German industrial output fell in August at its fastest pace in a year suggesting Europe's largest economy may have lost momentum in the third quarter. As David Pollard reports, it follows a warning from the IMF about the impact of China's slowdown on global growth.
It makes worrying reading. As delegates gather for the IMF's annual meeting in Peru, they're still digesting a downgrade on global growth. Germany is adding its own gloomy take on that. A shock fall there in industrial output is the biggest drop in over a year. China is a factor. But Germany has worries at home too. Jeremy Cook of World First. SOUNDBITE (English) JEREMY COOK, CHIEF ECONOMIST, WORLD FIRST, SAYING: ''The big, big risk, obviously, is the hit to confidence, the hit to industrial confidence, as a result of the Volkswagen issues .... the general industrial investment that will slip in this part of the German economy is going to hurt and that's going to hurt everyone around Germany, be it the Czech Republic or Hungary or Poland as well.'' Globally, the IMF has cut its outlook for the second time this year. A growth rate above 3 per cent still appears healthy. But anything below is seen as close to setting off recession alarm bells at the IMF. The US and the UK are still star performers. Though the IMF warns that premature monetary tightening by the first of those is another risk. As is the drop in commodity prices hitting emerging markets. China's growth is expected to slow this year and next. SOUNDBITE (English) JEREMY COOK, CHIEF ECONOMIST, WORLD FIRST, SAYING: ''It's the major laggard that we have on the world economy at the moment.
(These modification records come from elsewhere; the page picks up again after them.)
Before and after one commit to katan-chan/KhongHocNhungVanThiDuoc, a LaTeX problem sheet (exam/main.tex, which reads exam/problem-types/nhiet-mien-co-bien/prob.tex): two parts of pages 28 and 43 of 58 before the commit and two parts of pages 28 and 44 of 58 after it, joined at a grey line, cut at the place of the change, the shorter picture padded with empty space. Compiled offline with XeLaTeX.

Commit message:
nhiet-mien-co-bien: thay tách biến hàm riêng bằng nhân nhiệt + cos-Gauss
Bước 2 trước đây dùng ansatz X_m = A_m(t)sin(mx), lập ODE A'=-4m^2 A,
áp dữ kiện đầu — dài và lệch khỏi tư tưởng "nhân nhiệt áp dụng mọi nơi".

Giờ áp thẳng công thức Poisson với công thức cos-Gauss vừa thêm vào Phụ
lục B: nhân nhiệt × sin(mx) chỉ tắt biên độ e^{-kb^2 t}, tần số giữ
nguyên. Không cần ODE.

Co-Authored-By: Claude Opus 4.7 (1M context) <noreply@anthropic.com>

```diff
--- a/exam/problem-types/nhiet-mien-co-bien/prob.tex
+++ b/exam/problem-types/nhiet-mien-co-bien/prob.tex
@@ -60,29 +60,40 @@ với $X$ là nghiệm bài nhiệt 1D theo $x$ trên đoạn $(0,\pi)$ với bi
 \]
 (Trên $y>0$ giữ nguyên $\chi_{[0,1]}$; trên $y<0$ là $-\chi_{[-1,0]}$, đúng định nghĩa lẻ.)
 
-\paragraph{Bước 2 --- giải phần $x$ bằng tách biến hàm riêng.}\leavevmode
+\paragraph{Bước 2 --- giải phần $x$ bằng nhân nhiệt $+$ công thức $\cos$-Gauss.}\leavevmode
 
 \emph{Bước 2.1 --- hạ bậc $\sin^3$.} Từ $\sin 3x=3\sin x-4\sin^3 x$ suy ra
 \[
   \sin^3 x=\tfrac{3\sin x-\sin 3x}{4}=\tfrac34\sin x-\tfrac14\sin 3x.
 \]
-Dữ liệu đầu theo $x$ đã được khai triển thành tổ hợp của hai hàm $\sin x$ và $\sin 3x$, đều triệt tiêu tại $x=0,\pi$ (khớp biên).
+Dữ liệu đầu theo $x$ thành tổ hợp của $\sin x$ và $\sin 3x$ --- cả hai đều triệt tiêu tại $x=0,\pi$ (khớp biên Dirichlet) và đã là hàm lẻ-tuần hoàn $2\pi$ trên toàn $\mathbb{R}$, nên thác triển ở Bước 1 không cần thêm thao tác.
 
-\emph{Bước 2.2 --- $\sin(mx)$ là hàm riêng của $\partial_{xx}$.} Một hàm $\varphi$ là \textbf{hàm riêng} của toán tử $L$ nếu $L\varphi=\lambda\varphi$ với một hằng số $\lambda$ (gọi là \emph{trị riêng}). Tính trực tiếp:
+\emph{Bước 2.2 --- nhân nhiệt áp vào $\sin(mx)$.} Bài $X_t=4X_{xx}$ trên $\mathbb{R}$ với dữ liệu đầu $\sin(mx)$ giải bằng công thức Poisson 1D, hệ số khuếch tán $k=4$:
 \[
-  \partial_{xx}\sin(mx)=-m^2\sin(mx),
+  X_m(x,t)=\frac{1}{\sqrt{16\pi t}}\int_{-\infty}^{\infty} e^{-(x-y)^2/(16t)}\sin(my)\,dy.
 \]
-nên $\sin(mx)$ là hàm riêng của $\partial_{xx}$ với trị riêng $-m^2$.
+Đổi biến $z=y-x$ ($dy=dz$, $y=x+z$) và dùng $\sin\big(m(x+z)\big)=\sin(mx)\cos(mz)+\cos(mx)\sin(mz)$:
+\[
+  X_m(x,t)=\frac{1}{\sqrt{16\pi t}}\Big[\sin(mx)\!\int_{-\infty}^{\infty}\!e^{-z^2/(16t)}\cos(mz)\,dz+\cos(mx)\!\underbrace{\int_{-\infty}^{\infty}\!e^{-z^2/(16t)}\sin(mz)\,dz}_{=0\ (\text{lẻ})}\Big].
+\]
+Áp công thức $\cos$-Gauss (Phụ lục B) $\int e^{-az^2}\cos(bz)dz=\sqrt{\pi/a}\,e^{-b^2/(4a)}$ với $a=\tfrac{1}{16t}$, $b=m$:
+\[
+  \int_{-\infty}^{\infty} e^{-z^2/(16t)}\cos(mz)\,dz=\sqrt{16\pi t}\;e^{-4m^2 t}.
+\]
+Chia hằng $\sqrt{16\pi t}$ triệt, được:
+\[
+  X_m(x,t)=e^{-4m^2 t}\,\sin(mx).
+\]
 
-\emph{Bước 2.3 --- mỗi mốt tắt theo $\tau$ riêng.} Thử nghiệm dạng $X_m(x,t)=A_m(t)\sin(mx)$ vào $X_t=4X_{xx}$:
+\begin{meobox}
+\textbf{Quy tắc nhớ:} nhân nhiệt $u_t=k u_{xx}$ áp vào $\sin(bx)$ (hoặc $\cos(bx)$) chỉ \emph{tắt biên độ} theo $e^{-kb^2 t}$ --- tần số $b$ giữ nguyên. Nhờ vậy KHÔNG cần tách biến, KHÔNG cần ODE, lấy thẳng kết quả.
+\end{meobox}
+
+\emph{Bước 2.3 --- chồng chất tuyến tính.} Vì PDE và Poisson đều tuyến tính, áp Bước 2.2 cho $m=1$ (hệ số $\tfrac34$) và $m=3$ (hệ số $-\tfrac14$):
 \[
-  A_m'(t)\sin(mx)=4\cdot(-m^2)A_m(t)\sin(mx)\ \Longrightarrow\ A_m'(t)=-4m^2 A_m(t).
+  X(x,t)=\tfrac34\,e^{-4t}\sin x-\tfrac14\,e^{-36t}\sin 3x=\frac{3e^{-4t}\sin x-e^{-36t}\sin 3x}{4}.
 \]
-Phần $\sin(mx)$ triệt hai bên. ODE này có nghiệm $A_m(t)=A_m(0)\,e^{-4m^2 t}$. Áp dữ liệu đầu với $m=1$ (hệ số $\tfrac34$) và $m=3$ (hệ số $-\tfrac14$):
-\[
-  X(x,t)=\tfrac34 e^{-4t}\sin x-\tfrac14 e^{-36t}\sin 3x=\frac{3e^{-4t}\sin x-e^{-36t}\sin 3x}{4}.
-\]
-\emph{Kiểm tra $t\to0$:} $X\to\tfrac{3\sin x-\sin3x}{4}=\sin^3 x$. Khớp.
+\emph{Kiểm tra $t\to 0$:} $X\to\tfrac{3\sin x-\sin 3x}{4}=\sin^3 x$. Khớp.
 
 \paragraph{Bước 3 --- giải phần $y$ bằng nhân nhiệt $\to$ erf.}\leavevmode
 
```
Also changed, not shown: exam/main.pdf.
It's the main fear for emerging markets, it's the main reason I would think why the Federal Reserve has not normalised its policy, so if there's one thing that governs everything at the moment, it's that China slowdown.'' Latest reports suggest the Ifo and Germany's other leading economic forecasters are planning their own revisions this week. Growth for Europe's biggest economy expected to be marked down from 2.1 to 1.8 per cent for the year as a whole.